(Web page revision data)
+-------+

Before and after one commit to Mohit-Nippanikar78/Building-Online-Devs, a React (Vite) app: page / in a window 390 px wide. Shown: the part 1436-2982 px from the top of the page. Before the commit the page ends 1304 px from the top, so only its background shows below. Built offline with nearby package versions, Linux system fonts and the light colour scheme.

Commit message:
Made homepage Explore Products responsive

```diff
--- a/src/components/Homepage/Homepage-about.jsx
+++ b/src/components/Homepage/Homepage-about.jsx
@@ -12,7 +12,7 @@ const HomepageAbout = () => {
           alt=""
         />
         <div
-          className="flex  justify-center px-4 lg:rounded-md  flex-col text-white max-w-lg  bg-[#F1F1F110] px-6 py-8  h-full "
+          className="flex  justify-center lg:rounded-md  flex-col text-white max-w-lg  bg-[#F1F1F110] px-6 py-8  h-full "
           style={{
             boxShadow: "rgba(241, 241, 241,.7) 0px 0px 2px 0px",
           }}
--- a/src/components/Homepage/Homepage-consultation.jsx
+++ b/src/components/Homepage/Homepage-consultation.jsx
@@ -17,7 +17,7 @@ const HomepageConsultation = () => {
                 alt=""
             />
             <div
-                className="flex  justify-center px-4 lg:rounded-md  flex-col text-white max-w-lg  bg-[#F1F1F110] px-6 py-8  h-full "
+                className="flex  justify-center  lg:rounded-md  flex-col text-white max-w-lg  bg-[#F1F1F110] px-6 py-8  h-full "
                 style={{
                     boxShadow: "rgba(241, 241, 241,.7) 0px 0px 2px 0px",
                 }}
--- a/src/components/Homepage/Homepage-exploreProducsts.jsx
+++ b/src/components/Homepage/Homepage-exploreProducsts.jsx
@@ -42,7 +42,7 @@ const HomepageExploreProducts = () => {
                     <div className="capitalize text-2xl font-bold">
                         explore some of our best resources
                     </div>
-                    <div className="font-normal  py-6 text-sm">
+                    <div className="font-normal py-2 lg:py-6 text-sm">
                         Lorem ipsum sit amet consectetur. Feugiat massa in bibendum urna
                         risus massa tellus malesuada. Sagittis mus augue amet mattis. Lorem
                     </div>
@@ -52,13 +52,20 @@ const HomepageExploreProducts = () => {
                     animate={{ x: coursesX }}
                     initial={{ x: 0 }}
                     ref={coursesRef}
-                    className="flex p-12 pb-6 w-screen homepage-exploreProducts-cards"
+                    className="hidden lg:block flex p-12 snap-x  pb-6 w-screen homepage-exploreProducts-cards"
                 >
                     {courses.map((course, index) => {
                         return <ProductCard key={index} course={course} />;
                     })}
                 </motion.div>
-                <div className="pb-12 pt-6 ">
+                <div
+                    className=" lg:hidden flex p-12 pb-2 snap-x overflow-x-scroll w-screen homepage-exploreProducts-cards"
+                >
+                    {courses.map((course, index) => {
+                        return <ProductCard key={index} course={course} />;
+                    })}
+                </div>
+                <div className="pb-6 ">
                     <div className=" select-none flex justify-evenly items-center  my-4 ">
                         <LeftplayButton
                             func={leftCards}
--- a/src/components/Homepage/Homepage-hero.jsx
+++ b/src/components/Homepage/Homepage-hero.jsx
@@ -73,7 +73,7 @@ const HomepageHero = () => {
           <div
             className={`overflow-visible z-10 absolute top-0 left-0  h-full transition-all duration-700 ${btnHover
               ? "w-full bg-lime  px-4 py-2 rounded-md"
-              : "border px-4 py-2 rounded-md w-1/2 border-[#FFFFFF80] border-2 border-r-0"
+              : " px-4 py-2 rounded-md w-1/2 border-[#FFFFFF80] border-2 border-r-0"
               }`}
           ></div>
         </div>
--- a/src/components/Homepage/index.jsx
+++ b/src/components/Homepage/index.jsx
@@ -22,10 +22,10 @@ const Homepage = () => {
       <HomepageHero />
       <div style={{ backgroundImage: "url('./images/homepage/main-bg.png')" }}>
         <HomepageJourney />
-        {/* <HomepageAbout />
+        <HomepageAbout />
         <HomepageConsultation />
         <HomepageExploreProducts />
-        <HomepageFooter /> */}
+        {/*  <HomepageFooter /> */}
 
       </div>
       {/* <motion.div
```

+-------+

Please quote the data above in full, with no line missing.

Before and after one commit to Mohit-Nippanikar78/Building-Online-Devs, a React (Vite) app: page / in a window 390 px wide. Shown: the part 1436-2982 px from the top of the page. Before the commit the page ends 1304 px from the top, so only its background shows below. Built offline with nearby package versions, Linux system fonts and the light colour scheme.

Commit message:
Made homepage Explore Products responsive

```diff
--- a/src/components/Homepage/Homepage-about.jsx
+++ b/src/components/Homepage/Homepage-about.jsx
@@ -12,7 +12,7 @@ const HomepageAbout = () => {
           alt=""
         />
         <div
-          className="flex  justify-center px-4 lg:rounded-md  flex-col text-white max-w-lg  bg-[#F1F1F110] px-6 py-8  h-full "
+          className="flex  justify-center lg:rounded-md  flex-col text-white max-w-lg  bg-[#F1F1F110] px-6 py-8  h-full "
           style={{
             boxShadow: "rgba(241, 241, 241,.7) 0px 0px 2px 0px",
           }}
--- a/src/components/Homepage/Homepage-consultation.jsx
+++ b/src/components/Homepage/Homepage-consultation.jsx
@@ -17,7 +17,7 @@ const HomepageConsultation = () => {
                 alt=""
             />
             <div
-                className="flex  justify-center px-4 lg:rounded-md  flex-col text-white max-w-lg  bg-[#F1F1F110] px-6 py-8  h-full "
+                className="flex  justify-center  lg:rounded-md  flex-col text-white max-w-lg  bg-[#F1F1F110] px-6 py-8  h-full "
                 style={{
                     boxShadow: "rgba(241, 241, 241,.7) 0px 0px 2px 0px",
                 }}
--- a/src/components/Homepage/Homepage-exploreProducsts.jsx
+++ b/src/components/Homepage/Homepage-exploreProducsts.jsx
@@ -42,7 +42,7 @@ const HomepageExploreProducts = () => {
                     <div className="capitalize text-2xl font-bold">
                         explore some of our best resources
                     </div>
-                    <div className="font-normal  py-6 text-sm">
+                    <div className="font-normal py-2 lg:py-6 text-sm">
                         Lorem ipsum sit amet consectetur. Feugiat massa in bibendum urna
                         risus massa tellus malesuada. Sagittis mus augue amet mattis. Lorem
                     </div>
@@ -52,13 +52,20 @@ const HomepageExploreProducts = () => {
                     animate={{ x: coursesX }}
                     initial={{ x: 0 }}
                     ref={coursesRef}
-                    className="flex p-12 pb-6 w-screen homepage-exploreProducts-cards"
+                    className="hidden lg:block flex p-12 snap-x  pb-6 w-screen homepage-exploreProducts-cards"
                 >
                     {courses.map((course, index) => {
                         return <ProductCard key={index} course={course} />;
                     })}
                 </motion.div>
-                <div className="pb-12 pt-6 ">
+                <div
+                    className=" lg:hidden flex p-12 pb-2 snap-x overflow-x-scroll w-screen homepage-exploreProducts-cards"
+                >
+                    {courses.map((course, index) => {
+                        return <ProductCard key={index} course={course} />;
+                    })}
+                </div>
+                <div className="pb-6 ">
                     <div className=" select-none flex justify-evenly items-center  my-4 ">
                         <LeftplayButton
                             func={leftCards}
--- a/src/components/Homepage/Homepage-hero.jsx
+++ b/src/components/Homepage/Homepage-hero.jsx
@@ -73,7 +73,7 @@ const HomepageHero = () => {
           <div
             className={`overflow-visible z-10 absolute top-0 left-0  h-full transition-all duration-700 ${btnHover
               ? "w-full bg-lime  px-4 py-2 rounded-md"
-              : "border px-4 py-2 rounded-md w-1/2 border-[#FFFFFF80] border-2 border-r-0"
+              : " px-4 py-2 rounded-md w-1/2 border-[#FFFFFF80] border-2 border-r-0"
               }`}
           ></div>
         </div>
--- a/src/components/Homepage/index.jsx
+++ b/src/components/Homepage/index.jsx
@@ -22,10 +22,10 @@ const Homepage = () => {
       <HomepageHero />
       <div style={{ backgroundImage: "url('./images/homepage/main-bg.png')" }}>
         <HomepageJourney />
-        {/* <HomepageAbout />
+        <HomepageAbout />
         <HomepageConsultation />
         <HomepageExploreProducts />
-        <HomepageFooter /> */}
+        {/*  <HomepageFooter /> */}
 
       </div>
       {/* <motion.div
```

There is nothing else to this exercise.